"The annual ghost orchid bloom is a reminder of the beauty and uniqueness of the bald cypress forest at the Sanctuary," said Sanctuary director Lisa Korte, Ph.D., "The Naples community came together to save this special forest from logging in 1954 and it continues to surprise and delight us each year. We hope that today’s efforts to protect natural resources at the Sanctuary will benefit future generations," she added.
In 2019, the orchid bloomed from June 27 through September 27, with a maximum number of eight flowers at one time. While the Sanctuary remains closed, we hope to re-open in July, leaving visitors plenty of time to see the famous flower.

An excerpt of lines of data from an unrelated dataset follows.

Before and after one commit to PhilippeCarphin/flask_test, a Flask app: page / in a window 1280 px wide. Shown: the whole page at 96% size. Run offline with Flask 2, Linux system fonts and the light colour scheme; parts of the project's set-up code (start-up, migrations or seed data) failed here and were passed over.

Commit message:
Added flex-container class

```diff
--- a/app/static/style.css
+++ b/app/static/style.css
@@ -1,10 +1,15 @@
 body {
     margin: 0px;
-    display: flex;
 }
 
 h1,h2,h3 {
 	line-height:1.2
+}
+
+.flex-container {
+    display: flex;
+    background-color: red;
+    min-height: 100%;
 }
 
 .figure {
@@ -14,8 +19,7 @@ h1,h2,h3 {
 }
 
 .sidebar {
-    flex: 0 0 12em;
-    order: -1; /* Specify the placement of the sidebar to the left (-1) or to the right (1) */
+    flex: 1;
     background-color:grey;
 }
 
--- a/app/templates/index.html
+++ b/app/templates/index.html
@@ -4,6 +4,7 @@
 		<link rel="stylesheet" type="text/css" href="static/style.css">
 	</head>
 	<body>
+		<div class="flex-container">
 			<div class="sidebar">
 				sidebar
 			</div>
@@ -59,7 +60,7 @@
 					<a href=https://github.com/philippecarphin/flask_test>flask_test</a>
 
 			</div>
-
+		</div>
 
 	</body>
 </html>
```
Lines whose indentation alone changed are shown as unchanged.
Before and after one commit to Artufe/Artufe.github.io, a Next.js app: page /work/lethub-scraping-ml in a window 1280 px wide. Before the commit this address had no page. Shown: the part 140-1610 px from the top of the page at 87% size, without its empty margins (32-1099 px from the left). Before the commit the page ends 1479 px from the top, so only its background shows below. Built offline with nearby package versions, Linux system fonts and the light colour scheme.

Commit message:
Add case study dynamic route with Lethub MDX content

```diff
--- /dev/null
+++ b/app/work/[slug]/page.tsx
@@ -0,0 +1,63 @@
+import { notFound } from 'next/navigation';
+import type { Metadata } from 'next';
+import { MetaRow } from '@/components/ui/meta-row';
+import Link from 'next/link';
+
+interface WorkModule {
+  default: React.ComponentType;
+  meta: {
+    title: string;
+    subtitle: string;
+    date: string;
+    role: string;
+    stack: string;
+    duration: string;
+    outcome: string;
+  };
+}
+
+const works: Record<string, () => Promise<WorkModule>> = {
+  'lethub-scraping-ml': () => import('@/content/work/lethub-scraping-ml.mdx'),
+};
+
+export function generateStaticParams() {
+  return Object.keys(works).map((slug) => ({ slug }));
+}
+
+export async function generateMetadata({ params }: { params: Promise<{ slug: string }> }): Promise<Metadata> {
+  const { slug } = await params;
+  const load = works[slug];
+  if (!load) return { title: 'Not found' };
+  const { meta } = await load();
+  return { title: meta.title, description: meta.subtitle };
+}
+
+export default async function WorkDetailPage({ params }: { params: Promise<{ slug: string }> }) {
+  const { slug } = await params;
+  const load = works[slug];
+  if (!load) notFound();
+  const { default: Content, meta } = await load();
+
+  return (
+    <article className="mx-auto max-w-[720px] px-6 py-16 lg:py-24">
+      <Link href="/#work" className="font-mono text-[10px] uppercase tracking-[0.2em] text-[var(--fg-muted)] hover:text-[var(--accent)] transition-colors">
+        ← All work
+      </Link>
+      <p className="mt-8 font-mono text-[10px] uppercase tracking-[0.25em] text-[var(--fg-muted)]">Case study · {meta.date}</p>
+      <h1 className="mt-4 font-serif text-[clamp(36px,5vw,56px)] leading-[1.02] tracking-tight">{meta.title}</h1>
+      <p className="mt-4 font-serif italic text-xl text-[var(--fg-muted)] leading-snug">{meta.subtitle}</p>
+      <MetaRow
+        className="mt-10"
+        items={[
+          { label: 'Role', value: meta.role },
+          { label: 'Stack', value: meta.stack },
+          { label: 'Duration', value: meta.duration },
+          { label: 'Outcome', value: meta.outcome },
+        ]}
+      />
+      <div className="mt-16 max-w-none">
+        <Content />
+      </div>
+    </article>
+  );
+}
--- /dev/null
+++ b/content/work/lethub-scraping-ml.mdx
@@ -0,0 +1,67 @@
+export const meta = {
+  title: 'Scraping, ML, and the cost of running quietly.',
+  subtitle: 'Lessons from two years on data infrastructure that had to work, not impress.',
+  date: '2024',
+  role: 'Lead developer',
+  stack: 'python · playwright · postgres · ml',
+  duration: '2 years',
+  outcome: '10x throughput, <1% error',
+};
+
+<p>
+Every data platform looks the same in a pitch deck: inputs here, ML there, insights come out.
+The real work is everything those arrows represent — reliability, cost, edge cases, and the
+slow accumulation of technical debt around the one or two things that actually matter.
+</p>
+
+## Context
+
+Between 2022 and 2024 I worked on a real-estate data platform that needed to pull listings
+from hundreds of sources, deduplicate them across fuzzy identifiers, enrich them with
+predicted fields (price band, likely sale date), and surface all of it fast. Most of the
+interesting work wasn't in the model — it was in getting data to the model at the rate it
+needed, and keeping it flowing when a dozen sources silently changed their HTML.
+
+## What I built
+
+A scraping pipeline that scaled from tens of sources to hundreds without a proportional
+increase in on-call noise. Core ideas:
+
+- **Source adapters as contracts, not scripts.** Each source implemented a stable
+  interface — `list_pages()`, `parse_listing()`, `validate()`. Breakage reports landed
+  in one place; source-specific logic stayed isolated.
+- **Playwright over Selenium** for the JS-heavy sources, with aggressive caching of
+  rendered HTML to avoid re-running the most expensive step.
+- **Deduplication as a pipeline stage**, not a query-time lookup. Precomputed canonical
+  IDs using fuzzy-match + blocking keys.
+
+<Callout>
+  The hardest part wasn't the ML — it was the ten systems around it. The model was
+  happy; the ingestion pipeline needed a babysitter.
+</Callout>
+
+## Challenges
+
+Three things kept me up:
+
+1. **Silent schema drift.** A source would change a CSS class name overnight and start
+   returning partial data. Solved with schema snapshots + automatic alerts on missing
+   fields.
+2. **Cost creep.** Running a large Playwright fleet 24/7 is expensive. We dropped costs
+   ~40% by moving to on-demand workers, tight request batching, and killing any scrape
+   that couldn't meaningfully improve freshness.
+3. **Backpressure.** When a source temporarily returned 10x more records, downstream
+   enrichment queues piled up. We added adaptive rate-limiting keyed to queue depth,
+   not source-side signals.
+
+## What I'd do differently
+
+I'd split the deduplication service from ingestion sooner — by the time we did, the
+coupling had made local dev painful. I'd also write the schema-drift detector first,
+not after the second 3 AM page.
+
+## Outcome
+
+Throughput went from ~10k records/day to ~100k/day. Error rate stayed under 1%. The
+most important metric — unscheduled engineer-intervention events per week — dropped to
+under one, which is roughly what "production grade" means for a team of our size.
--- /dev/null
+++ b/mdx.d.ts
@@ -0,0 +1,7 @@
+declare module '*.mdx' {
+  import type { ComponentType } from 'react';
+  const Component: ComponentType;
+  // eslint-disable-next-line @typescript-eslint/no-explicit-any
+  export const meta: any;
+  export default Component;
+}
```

Corkscrew Swamp Sanctuary’s unique wetland ecosystem makes the growth of this rare orchid possible. Sanctuary staff and partners published a groundbreaking scientific paper detailing ghost orchid pollination in 2019 and highlighted the increased risk for ghost orchids at the Sanctuary as a result of water loss from regional land-use changes. The paper notes: “Small and large scale wetland restoration projects within the Greater Everglades can help maintain and restore climatic stability for both ghost orchids and their hawkmoth pollinators.”
Audubon’s Corkscrew Swamp Sanctuary, a Ramsar Wetland of International Importance and a Wetland of Distinction recognized by the Society of Wetland Scientists, has been an Audubon-protected site for more than 100 years. It protects over 13,000 acres, including the world’s largest remaining, old-growth bald cypress forest. An estimated 100,000 visitors annually explore the Sanctuary’s 2.25 miles of boardwalk through an ancient forest, marsh, and upland habitats.